The following is what US food and drug administration has to say on this problem.
1. Name of the Organism:
Phytohaemagglutinin (Kidney Bean Lectin)
This compound, a lectin or hemagglutinin, has been used by immunologists for years to trigger DNA synthesis in T lymphocytes, and more recently, to activate latent human immunodeficiency virus type 1 (HIV-1, AIDS virus) from human peripheral lymphocytes. Besides inducing mitosis, lectins are known for their ability to agglutinate many mammalian red blood cell types, alter cell membrane transport systems, alter cell permeability to proteins, and generally interfere with cellular metabolism.
2. Nature of Acute Disease:
Red Kidney Bean (Phaseolus vulgaris) Poisoning, Kinkoti Bean Poisoning, and possibly other names.
3. Nature of Disease:
The onset time from consumption of raw or undercooked kidney beans to symptoms varies from between 1 to 3 hours. Onset is usually marked by extreme nausea, followed by vomiting, which may be very severe. Diarrhea develops somewhat later (from one to a few hours), and some persons report abdominal pain. Some persons have been hospitalized, but recovery is usually rapid (3 – 4 h after onset of symptoms) and spontaneous.
4. Diagnosis of Human Illness:
Diagnosis is made on the basis of symptoms, food history, and the exclusion of other rapid onset food poisoning agents (e.g., Bacillus cereus, Staphylococcus aureus, arsenic, mercury, lead, and cyanide).
5. Associated Foods:
Phytohaemagglutinin, the presumed toxic agent, is found in many species of beans, but it is in highest concentration in red kidney beans (Phaseolus vulgaris). The unit of toxin measure is the hemagglutinating unit (hau). Raw kidney beans contain from 20,000 to 70,000 hau, while fully cooked beans contain from 200 to 400 hau. White kidney beans, another variety of Phaseolus vulgaris, contain about one-third the amount of toxin as the red variety; broad beans (Vicia faba) contain 5 to 10% the amount that red kidney beans contain.
The syndrome is usually caused by the ingestion of raw, soaked kidney beans, either alone or in salads or casseroles. As few as four or five raw beans can trigger symptoms. Several outbreaks have been associated with “slow cookers” or crock pots, or in casseroles which had not reached a high enough internal temperature to destroy the glycoprotein lectin. It has been shown that heating to 80°C may potentiate the toxicity five-fold, so that these beans are more toxic than if eaten raw.
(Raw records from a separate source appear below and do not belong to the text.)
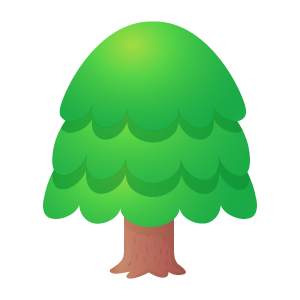
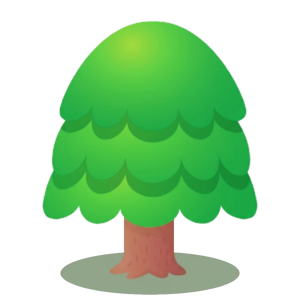
treeの画像を一旦影ありにしてみた

diff --git a/project3/Play.cpp b/project3/Play.cpp
@@ -160,7 +160,7 @@ void Play::Render()
 
 		//visorRain.Draw();
 
-		SetDrawBlendMode(DX_BLENDMODE_ALPHA, 80);
+		SetDrawBlendMode(DX_BLENDMODE_ALPHA, 40);
 
 		DrawBox(0, 0, 1280, 720, GetColor(0, 0, 0), TRUE);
In studies of casseroles cooked in slow cookers, internal temperatures often did not exceed 75°C.
6. Relative Frequency of Disease:
This syndrome has occurred in the United Kingdom with some regularity. Seven outbreaks occurred in the U.K. between 1976 and 1979 and were reviewed (Noah et al. 1980. Br. Med. J. 19 July, 236-7). Two more incidents were reported by Public Health Laboratory Services (PHLS), Colindale, U.K. in the summer of 1988. Reports of this syndrome in the United States are anecdotal and have not been formally published.
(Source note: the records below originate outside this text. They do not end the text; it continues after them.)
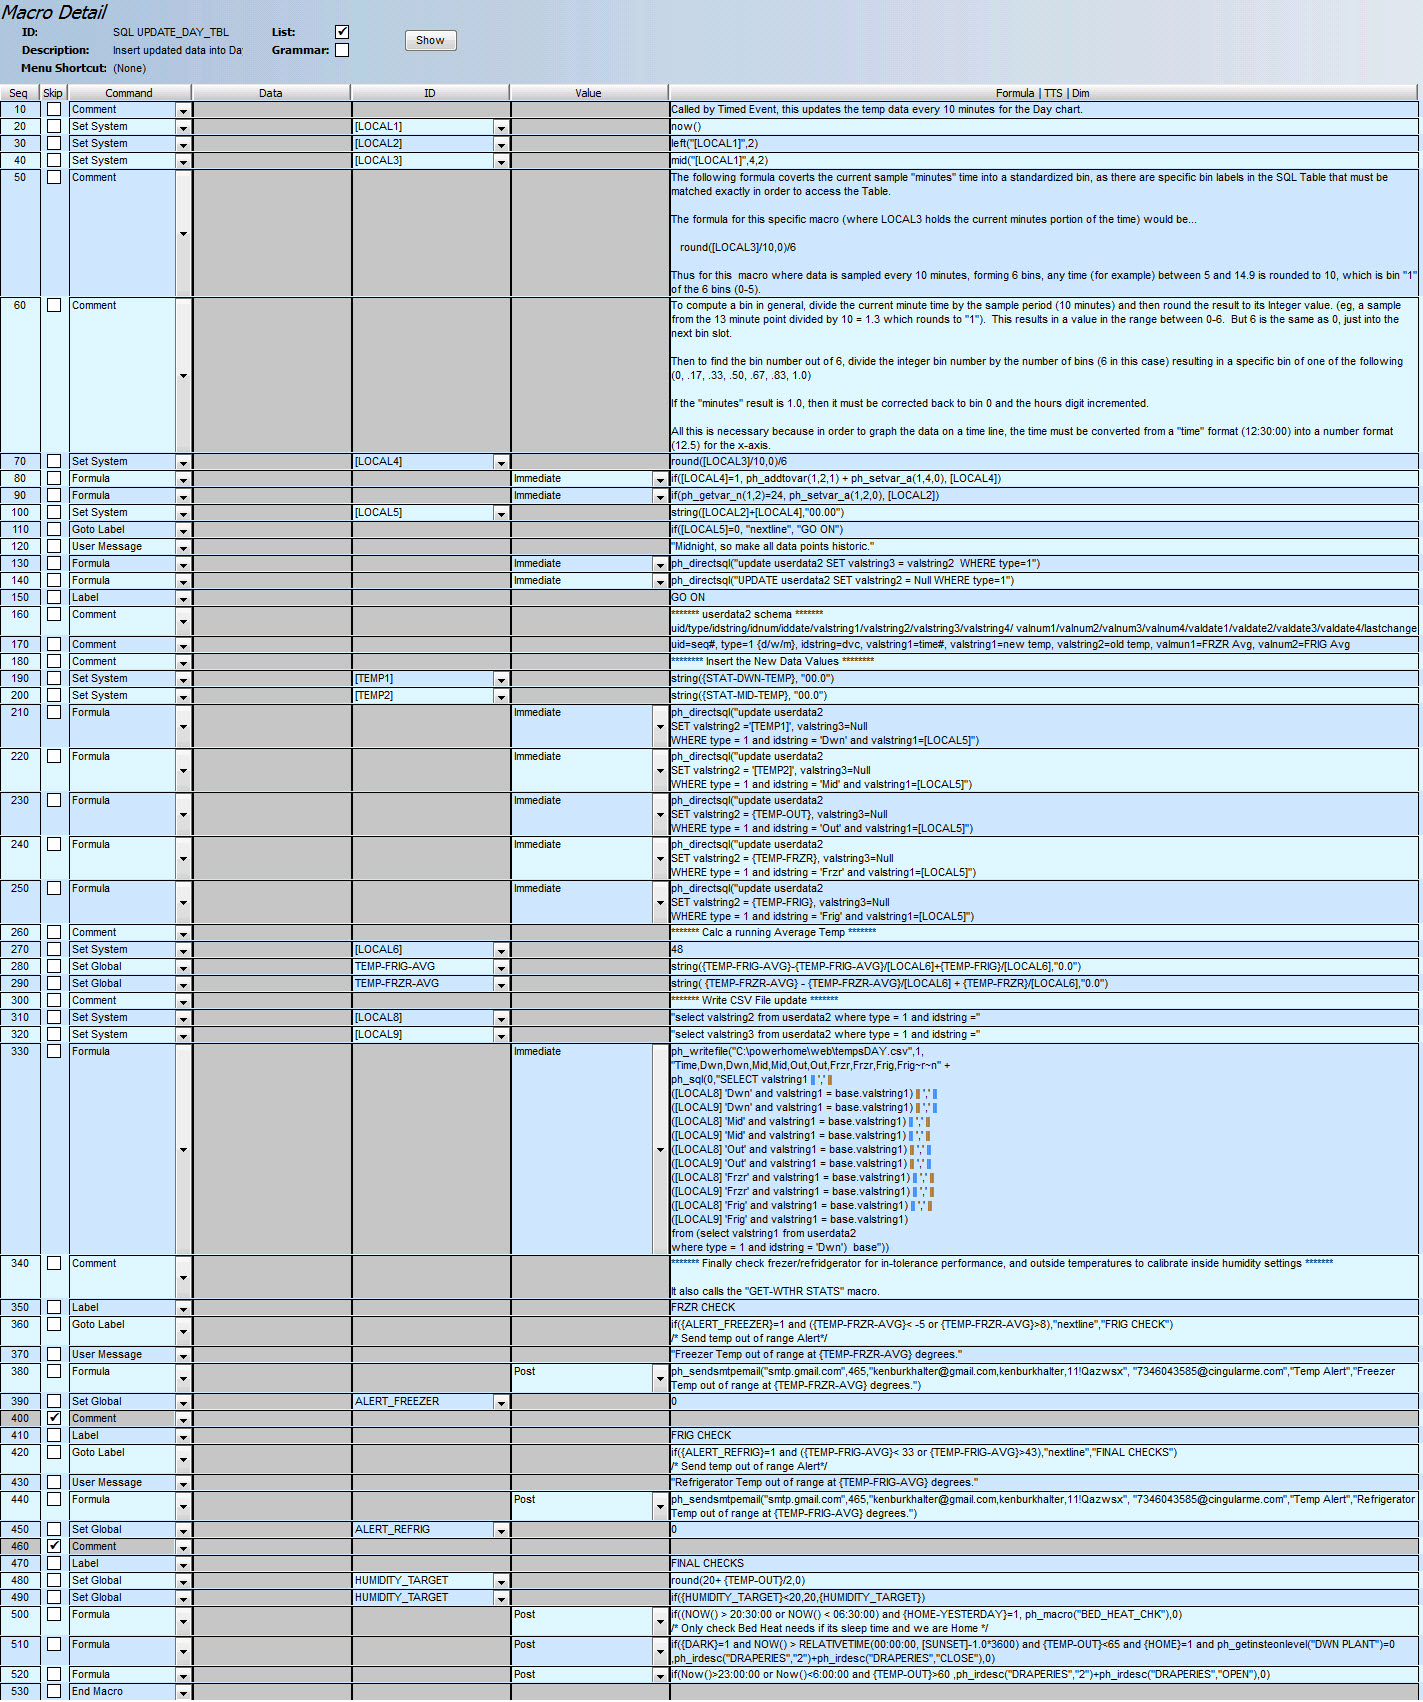
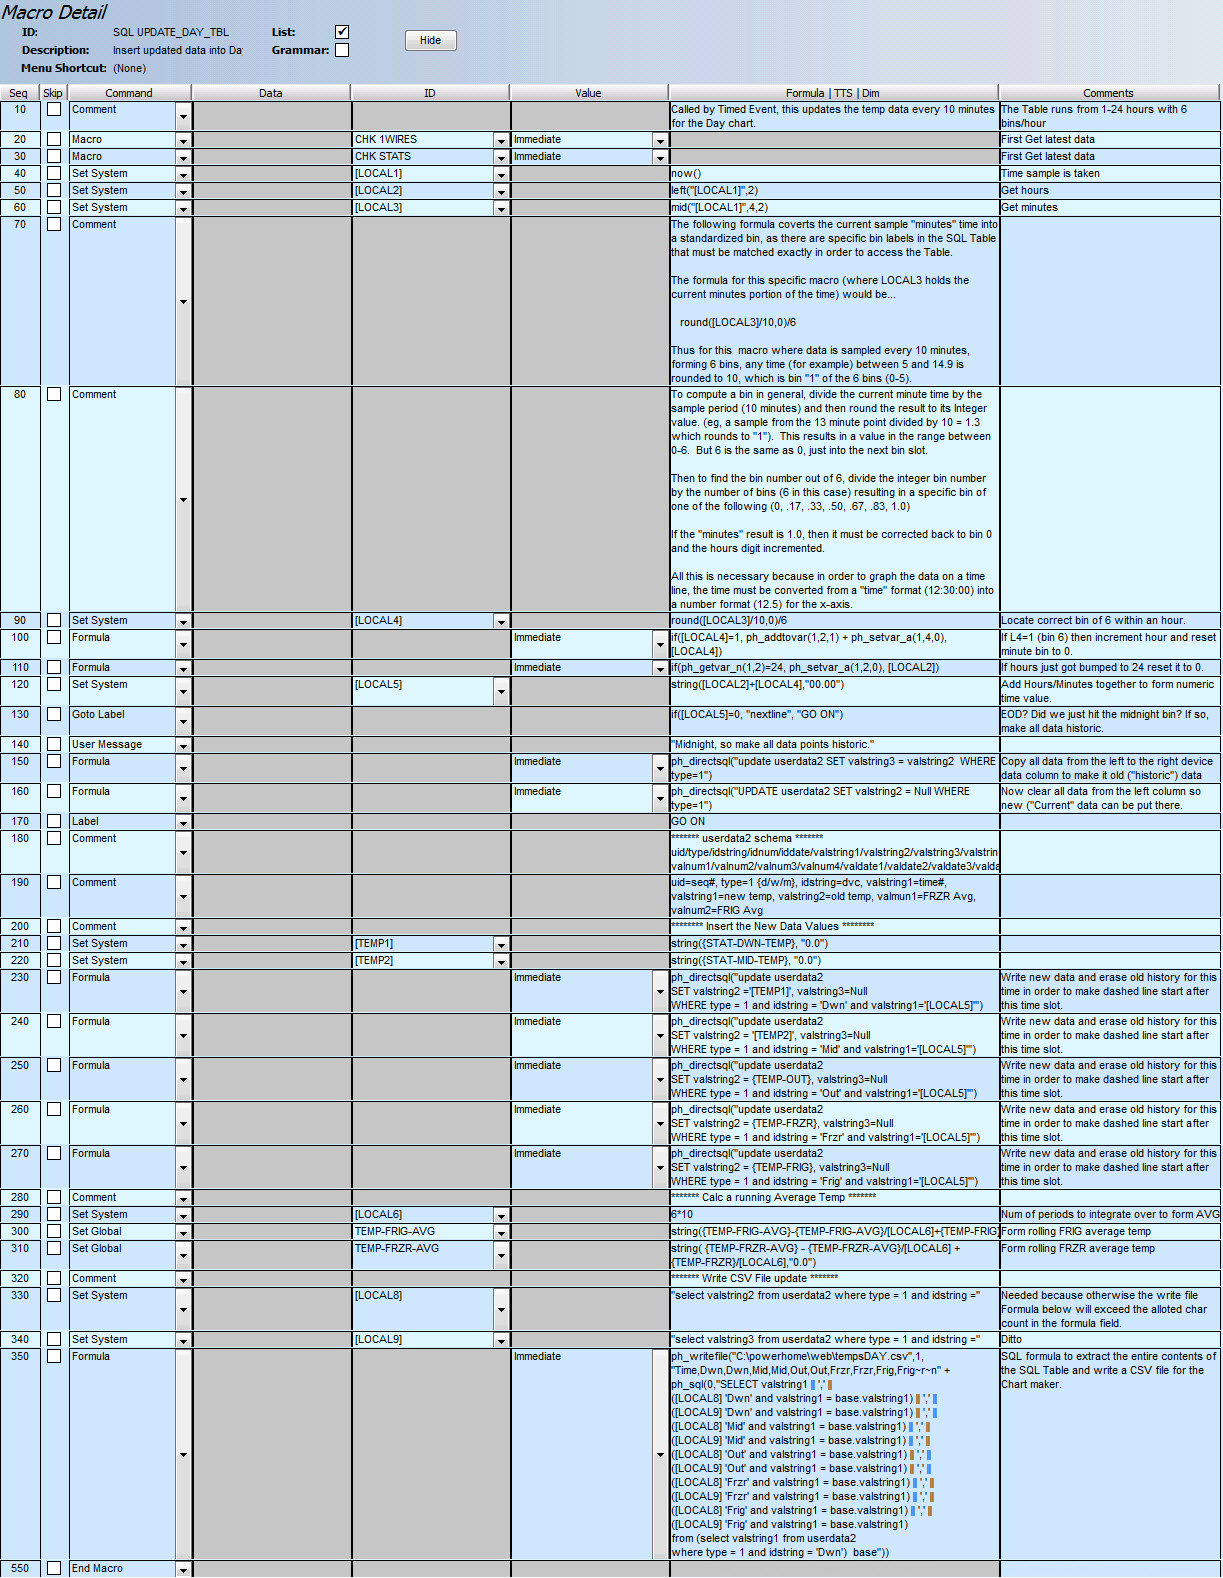
This is a desperate attempt to get the Chart help to you
I trashed my hub cache and downloaded a new one fro hub central.  The
Chart doc was a MESS.  Full of junk codes.  Took me an hour to fix.
This looks good here.  Hope it gets there the same!

diff --git a/html/FAQs-Charting from PH.htm b/html/FAQs-Charting from PH.htm
@@ -3,17 +3,15 @@
 <head>
 <meta http-equiv="Content-Type" content="text/html; charset=UTF-8">
 <link rel="stylesheet" type="text/css" href="ph-help.css">
-<title>Charting from PH</title>
+<title>FAQ: Charting From PH</title>
 </head>
+
 <body>
-<div class=ph1>
-FAQ: 
-Charting from PH </div>
+<div class=ph1>FAQ: Charting From PH </div>
 
 <div class=ph2>Knowledge Notes </div>
-
 <div class=ph3>
-  <p><BR>
+<BR>
     While PowerHome does not incorporate "native" charting capability, it is possible to chart just about any data that PH can access, using the following Google Charts extraordinarily capable API. <BR>
     <BR>
     Introductory documentation is available here... <BR>
@@ -68,10 +66,9 @@ Charting from PH </div>
     </p>
 
   <p>This CSV Day file contains specific DAY CHART data and timing information. There will be similar csv files for the WEEK and MONTH charts. </p>
-  <p>The PH "SQL UPDATE_DAY_TBL" macro produces the data for this CSV file. Whenever the chart viewing web page "chartTemps.html" is opened, it  calls the Google charting API functions to chart the data from this CSV file.</p>
-  <p>The  "SQL UPDATE_DAY_TBL" PH Macro is called from a Timed Event that runs every 10 minutes, thus populating 6 time bins per hour, over a 24 hour day. This macro looks like this...</p>
- <IMG alt="Update Day Tbl" src ="images/Chart-Update DayTbl.jpg" ><BR><br>
-
+ 
+  <p>The PH "SQL UPDATE_DAY_TBL" macro produces the data for this CSV file. Whenever the chart viewing web page "chartTemps.html" is opened, it  calls the Google charting API functions to chart the data from this CSV file. This  Macro is called from a Timed Event that runs every 10 minutes, thus populating 6 time bins per hour, over a 24 hour day. The macro looks like this...</p>
+  <IMG alt="Update Day Tbl" src ="images/Chart-Update DayTbl.jpg" ><BR><br>
   All of the collected data is stored in the PowrHome "userData2" database Table, and all of the database management is done using PowerHome standard SQL functions See this PH Forum link for information on that table (search for "userdata2" to find the info in this large Thread). It is on page 1.. <BR>
   <BR>&nbsp;&nbsp;&nbsp;
   <A href="http://www.power-home.com/forum/forum_posts.asp?TID=2723&amp;KW=userdata2" target="_blank" 
@@ -119,23 +116,21 @@ Charting from PH </div>
     <LI>No other columns are used for Charting data but valnum1 and valnum2 are used as a ring buffer to compute long term average temps for the Frig and Frzr.  This need will disappear with the release of PH 2.1.5c which will have averaging built into the Analog I/O Devices support.</LI>
   </ul>
  
-  <p>In addition to these these files, an additional Macro is also useful. It is the "SQL CREATE_DAY_TABLE" which makes sure the userData2 db is cleared out before use, and then creates a set of standard data capture time bins, for use by the "SQL CREATE_DAY_TABLE" routine. NOTE: The <EM>very first formula in this macro (normally disabled) can be enabled to assure an empty database Table. Normally it is disabled to allow just the DAY entries to be rerset, in the event the db is used for multiple charts. This table covers 24 hours and has 6-bins (10 min slots) within each hour. The DAY data is all keyed as Type-1</EM></p>
-  <UL>
-  <p><BR>
-    <IMG alt="createDAY Tbl" src ="images/chart.createTbl.jpg" width=1306 height=997 ><BR>
-    
- 
-    <BR>
-  ============================ 
-   <BR>
+  <p>In addition to these these files, an additional Macro is also useful. It is the "SQL CREATE_DAY_TABLE" which makes sure the userData2 db is cleared out before use, and then creates a set of standard data capture time bins, for use by the "SQL CREATE_DAY_TABLE" routine. <br>
+    <br>
+    NOTE: The <EM>very first formula in this macro (normally disabled) can be enabled to assure an empty database Table. Normally it is disabled to allow just the DAY entries to be reset, in the event the db is used for multiple charts. This table covers 24 hours and has 6-bins (10 min slots) within each hour. The DAY data is all keyed as Type-1</EM><br>
+
+ <BR><img src="images/chart.createDayTbl.jpg" alt="CREATE Dat Tbl"> <BR>
+ **********************************************<BR>
+ <BR>
   OK. All the background stuff is defined, how do you use this? <BR>
   <BR>
 1. Create Timed Events to capture your Chart data over the desired period (Day/Week/Month/etc)</p>
-  <p><IMG alt="Timed Events" src  ="../../../../../../Desktop/PH Help Projects/Charting FAQ/TimedEvents.jpg" ><br>
+  <p><img src="images/Chart.TimEvnt.jpg" alt="Timed Event" width="1244" height="62"><br>
     <br>
     2. Create a web link from your Web Center page to <STRONG><EM>chartTemps.html</EM></STRONG> ! 
     
-    This will create the actual chart(s) when you click on the web page. <br>
-  </p></UL></blockquote></blockquote></div>
+    This will create the actual chart(s) when you click on the web page. <br>  
+  </blockquote></blockquote></div>
 </body>
 </html>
7. Course of Disease and Complications:
The disease course is rapid. All symptoms usually resolve within several hours of onset. Vomiting is usually described as profuse, and the severity of symptoms is directly related to the dose of toxin (number of raw beans ingested). Hospitalization has occasionally resulted, and intravenous fluids may have to be administered. Although of short duration, the symptoms are extremely debilitating.
8. Target Populations:
All persons, regardless of age or gender, appear to be equally susceptible; the severity is related only to the dose ingested. In the seven outbreaks mentioned above, the attack rate was 100%.
9. Food Analysis:
The difficulty in food analysis is that this syndrome is not well known in the medical community. Other possible causes must be eliminated, such as Bacillus cereus, staphylococcal food poisoning, or chemical toxicity. If beans are a component of the suspected meal, analysis is quite simple, and based on hemagglutination of red blood cells (hau).
This is something that I have not known and this information may keep me from throwing good food out.